___ PROVIDED RECORDS ___

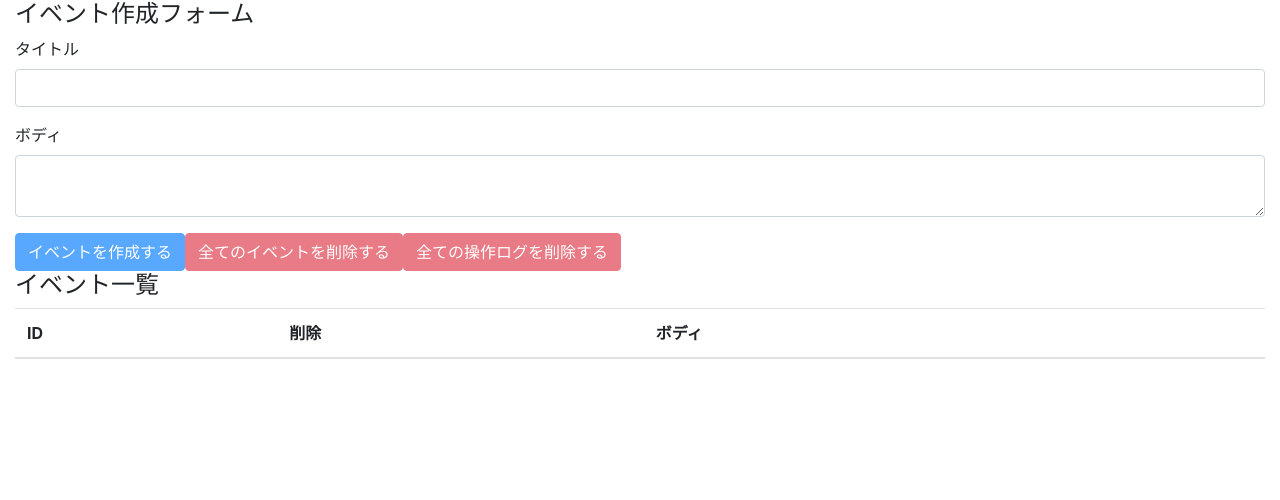
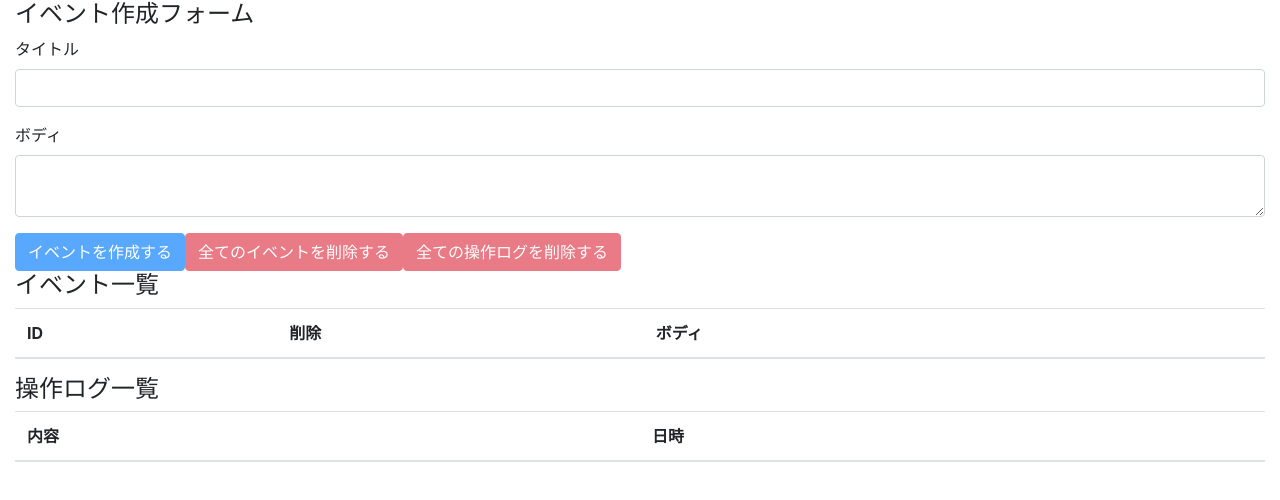
Before and after one commit to nottak0409/react-hooks-learning, a React (Create React App) app: page / in a window 1280 px wide. Shown: the top 500 px of the page. Built offline with nearby package versions, Linux system fonts and the light colour scheme.

Commit message:
operation log table create

```diff
--- a/src/components/App.js
+++ b/src/components/App.js
@@ -3,6 +3,7 @@
 
 import EventForm from './EventForm';
 import Events from './Events';
+import OperationLogs from './OperationLogs'
 
 import AppContext from '../contexts/AppContext';
 
@@ -20,6 +21,7 @@
         <div className="container-fluid">
             <EventForm />
             <Events />
+            <OperationLogs />
         </div>
         </AppContext.Provider>
     );
--- a/src/components/Event.js
+++ b/src/components/Event.js
@@ -15,9 +15,9 @@
         const result = window.confirm(`イベント(id=${id})を本当に削除しても良いですか？`);
         if(result) {
             dispatch({
-                type: DELETE_EVENT, id
+                type: DELETE_EVENT,
+                id
             })
-
             dispatch({
                 type: ADD_OPERATION_LOG,
                 description: `イベント(id=${id})を削除しました。`,
--- /dev/null
+++ b/src/components/OperationLog.js
@@ -0,0 +1,11 @@
+import React from 'react';
+
+const OperationLog = ({ operationLog }) => {
+    return (
+        <tr>
+            <td>{operationLog.description}</td>
+            <td>{operationLog.operatedAt}</td>
+        </tr>
+    )
+}
+export default OperationLog
--- /dev/null
+++ b/src/components/OperationLogs.js
@@ -0,0 +1,33 @@
+import React, { useContext } from 'react'
+
+import OperationLog from './OperationLog'
+import AppContext from '../contexts/AppContext'
+const OperationLogs = () => {
+    const { state } = useContext(AppContext)
+    return(
+        <>
+        <h4>操作ログ一覧</h4>
+        <table className="table table-hover">
+            <thead>
+                <tr>
+                    <th>
+                        内容
+                    </th>
+                    <th>
+                        日時
+                    </th>
+                </tr>
+            </thead>
+            <tbody>
+                {
+                    state.operationLogs.map((operationLog, Index) => (
+                        <OperationLog key={Index} operationLog={operationLog} />
+                    ))
+                }
+            </tbody>
+        </table>
+        </>
+    );
+}
+
+export default OperationLogs
```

___

Scan the entries above for the string "AppContext" and copy each line containing it.

 import AppContext from '../contexts/AppContext';
         </AppContext.Provider>
+import AppContext from '../contexts/AppContext'
+    const { state } = useContext(AppContext)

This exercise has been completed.